Reporter Jane Stancill of the Raleigh News & Observer was there; here's her report from the Under the Dome blog:
A House education committee gave the OK to a bill to allow Charlotte-Mecklenburg schools to create a new program to pay teachers according to their performance.
Charlotte-Mecklenburg is the only N.C. district that has been approved to alter the state pay schedule under a 2007 performance-pay pilot bill that would require approval of a majority of teachers. The current House Bill 546, which applies only to CMS, would grant the district freedom to change the way teachers are evaluated and paid -- without teacher approval.
The bill, which was drafted by CMS staff, has been greeted by outrage from teachers and some parents, who object to the dozens of new tests the district is rolling out to help generate teacher ratings, reports Ann Helms of the Charlotte Observer.
The bill passed the committee 25-17, largely on party lines. One of the bill's sponsors, Rep. Ruth Samuelson, a Charlotte Republican, urged passage Tuesday but said the district had work to do to win support from the community before a final version is approved. That will take time, she said, but in the meantime the bill needs to pass one chamber to stay alive before a key deadline next month.
Several lawmakers said they were uncomfortable moving forward with a problematic bill on an issue that is so heated.
Rep. Mickey Michaux, a Durham Democrat, said it had been years since he received so much e-mail on any one issue. Rep. Ray Rapp, a Mars Hill Democrat, said he was surprised at the intensity and the volume of the e-mails. He suggested a study committee be formed to look into the issue further. "I think this is an example of ready, fire, aim," he said. "It just seems terribly premature to go ahead with this."
Rep. Tricia Cotham, a Matthews Democrat and former teacher, said a third grader had called her during Easter weekend to oppose the bill.
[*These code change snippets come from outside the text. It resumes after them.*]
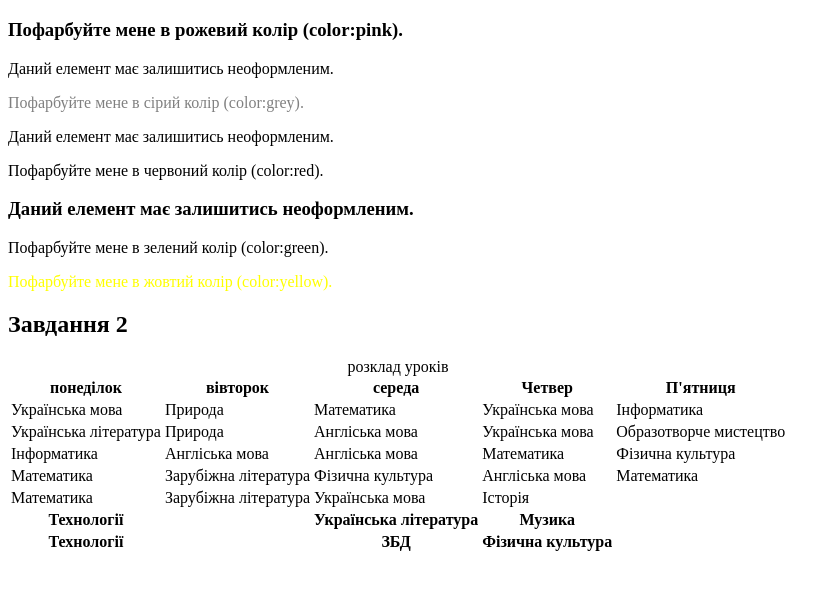
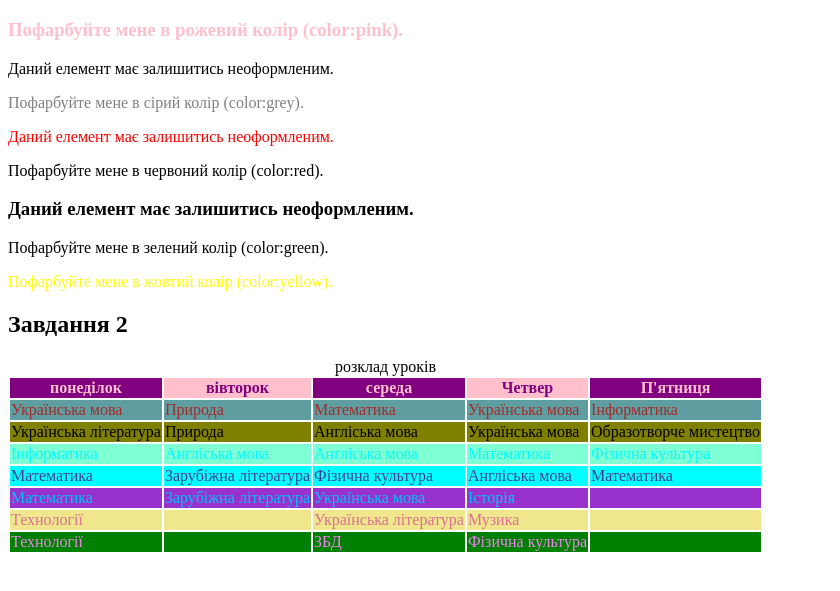
Before and after one commit to davidkastanov/HW8-1, a plain HTML site: page index.html in a window 1280 px wide. Shown: the part 61-652 px from the top of the page, without its empty margins (0-840 px from the left). Drawn offline with Linux system fonts and the light colour scheme.

Commit message:
назва коміту

```diff
--- a/css/style.css
+++ b/css/style.css
@@ -7,3 +7,67 @@
 div>p+h3 {
     color: red;
 }
+h3:nth-child(1) {
+    color: pink;
+}
+div>p+div {
+    color: red;
+}
+th:nth-child(2n) {
+    color: purple;
+    background-color: pink;
+}
+th:nth-child(3n) {
+    color: pink;
+    background-color: purple;
+}
+th:nth-child(5n) {
+    color: pink;
+    background-color: purple;
+}
+th:nth-child(3n) {
+    color: pink;
+    background-color: purple;
+}
+th:nth-child(1) {
+    color: pink;
+    background-color: purple;
+}
+.first {
+    color: blue;
+    background-color: blueviolet;
+}
+.second {
+    color: brown;
+    background-color: cadetblue;
+}
+.three {
+    color: black;
+    background-color: olive;
+
+}
+.fourth {
+    color: aqua;
+    background-color: aquamarine;
+
+}
+.five {
+    color: darkslateblue;
+    background-color: cyan;
+}
+ .six {
+    color: deepskyblue;
+    background-color: darkorchid;
+ }
+ .seven {
+    color: palevioletred;
+    background-color: khaki;
+
+ }
+ .eight {
+    color: violet;
+    background-color: green;
+ }
+ p:nth-child(3) {
+    color: green;
+ }
--- a/index.html
+++ b/index.html
@@ -24,7 +24,7 @@
           розклад уроків
         </caption>
         <thead>
-          <tr>
+          <tr class="first">
             <th>понеділок</th>
             <th>вівторок</th>
             <th>середа</th>
@@ -34,56 +34,56 @@
         </thead>
 
         <tbody>
-          <tr>
+          <tr class="second">
             <td>Українська мова</td>
             <td>Природа</td>
             <td>Математика</td>
             <td>Українська мова</td>
-            <td>Інформатика</th>
+            <td>Інформатика</td>
 
           </tr>
-          <tr>
+          <tr class="three">
             <td>Українська література</td>
             <td>Природа</td>
             <td>Англіська мова</td>
-            <td>Українська мова</th>
-            <td> Образотворче мистецтво</th>
+            <td>Українська мова</td>
+            <td> Образотворче мистецтво</td>
 
           </tr>
-          <tr>
+          <tr class="fourth">
             <td>Інформатика</td>
             <td>Англіська мова</td>
             <td>Англіська мова</td>
+            <td>Математика</td>
+            <td>Фізична культура</td>
+          </tr>
+          <tr class="five">
             <td>Математика</th>
-            <td>Фізична культура</th>
+            <td>Зарубіжна література</td>
+            <td>Фізична культура</td>
+            <td>Англіська мова</td>
+            <td>Математика</td>
           </tr>
-          <tr>
+          <tr class="six">
             <td>Математика</th>
-            <td>Зарубіжна література</th>
-            <td>Фізична культура</th>
-            <td>Англіська мова</th>
-            <td>Математика</th>
+            <td>Зарубіжна література</td>
+            <td>Українська мова</td>
+            <td>Історія</td>
+            <td></td>
           </tr>
-          <tr>
-            <td>Математика</th>
-            <td>Зарубіжна література</th>
-            <td>Українська мова</th>
-            <td>Історія</th>
-            <td></th>
+          <tr class="seven">
+            <td>Технології</td>
+            <td></td>
+            <td>Українська література</td>
+            <td>Музика</th>
+            <td></td>
           </tr>
-          <tr>
-            <th>Технології</th>
-            <th></th>
-            <th>Українська література</th>
-            <th>Музика</th>
-            <th></th>
-          </tr>
-          <tr>
-            <th>Технології</th>
-            <th></th>
-            <th>ЗБД</th>
-            <th>Фізична культура</th>
-            <th></th>
+          <tr class="eight">
+            <td>Технології</td>
+            <td></td>
+            <td>ЗБД</td>
+            <td>Фізична культура</td>
+            <td></td>
           </tr>
         </tbody>
       </table>
```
There are serious trust issues in the school district, she said. "You cannot do this to teachers, you must do this with teachers."
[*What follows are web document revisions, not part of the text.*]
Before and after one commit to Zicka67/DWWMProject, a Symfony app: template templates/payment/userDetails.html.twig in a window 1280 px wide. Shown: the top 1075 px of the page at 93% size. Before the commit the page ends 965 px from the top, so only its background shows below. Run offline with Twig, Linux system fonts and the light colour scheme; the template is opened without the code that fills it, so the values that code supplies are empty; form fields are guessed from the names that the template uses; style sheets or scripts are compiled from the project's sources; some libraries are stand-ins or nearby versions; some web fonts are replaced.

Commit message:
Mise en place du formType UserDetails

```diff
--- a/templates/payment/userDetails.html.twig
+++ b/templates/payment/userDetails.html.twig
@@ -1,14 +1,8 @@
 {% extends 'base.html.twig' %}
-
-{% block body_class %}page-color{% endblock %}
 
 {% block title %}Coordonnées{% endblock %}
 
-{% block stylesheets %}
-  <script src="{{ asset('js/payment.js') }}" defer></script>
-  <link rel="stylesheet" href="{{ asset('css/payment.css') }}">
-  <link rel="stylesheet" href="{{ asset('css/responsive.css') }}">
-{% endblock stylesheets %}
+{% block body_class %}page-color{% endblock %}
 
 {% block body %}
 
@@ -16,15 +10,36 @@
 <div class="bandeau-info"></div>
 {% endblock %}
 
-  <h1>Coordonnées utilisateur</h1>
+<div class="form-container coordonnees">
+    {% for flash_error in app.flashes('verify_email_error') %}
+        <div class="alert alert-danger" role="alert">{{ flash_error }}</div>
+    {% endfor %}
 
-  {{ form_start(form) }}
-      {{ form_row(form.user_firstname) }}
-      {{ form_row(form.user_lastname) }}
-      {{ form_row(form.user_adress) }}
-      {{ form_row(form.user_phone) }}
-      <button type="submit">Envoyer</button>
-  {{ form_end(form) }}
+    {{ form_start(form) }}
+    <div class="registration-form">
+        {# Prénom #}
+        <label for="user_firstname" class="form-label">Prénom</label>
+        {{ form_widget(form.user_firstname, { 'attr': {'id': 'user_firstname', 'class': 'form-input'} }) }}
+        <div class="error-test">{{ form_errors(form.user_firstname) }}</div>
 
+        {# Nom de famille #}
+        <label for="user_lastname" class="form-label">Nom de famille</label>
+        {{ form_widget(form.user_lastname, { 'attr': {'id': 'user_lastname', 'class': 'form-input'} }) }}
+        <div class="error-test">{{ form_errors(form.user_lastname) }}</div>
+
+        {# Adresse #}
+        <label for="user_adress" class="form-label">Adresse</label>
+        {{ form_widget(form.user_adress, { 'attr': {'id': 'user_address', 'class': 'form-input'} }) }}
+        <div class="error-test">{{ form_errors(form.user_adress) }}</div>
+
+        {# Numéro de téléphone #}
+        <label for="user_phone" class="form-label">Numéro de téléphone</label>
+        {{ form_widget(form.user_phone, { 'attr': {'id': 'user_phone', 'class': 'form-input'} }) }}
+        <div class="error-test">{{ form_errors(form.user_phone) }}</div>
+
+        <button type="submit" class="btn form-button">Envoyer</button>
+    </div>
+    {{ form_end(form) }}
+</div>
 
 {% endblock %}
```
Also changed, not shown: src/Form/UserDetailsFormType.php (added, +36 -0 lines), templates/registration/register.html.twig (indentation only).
Teacher performance pay is a major part of Superintendent Peter Gorman's plan to improve student performance; he believes rewarding teachers for results, rather than longevity and credentials, will help attract and keep good teachers.
Speaking to the committee Tuesday, Gorman said he wanted to work with teachers to smooth out problems, and stressed that various measures other than tests would go into the evaluation of teachers.
"We have not done a good job of communicating," Gorman said. "We are committed to do that."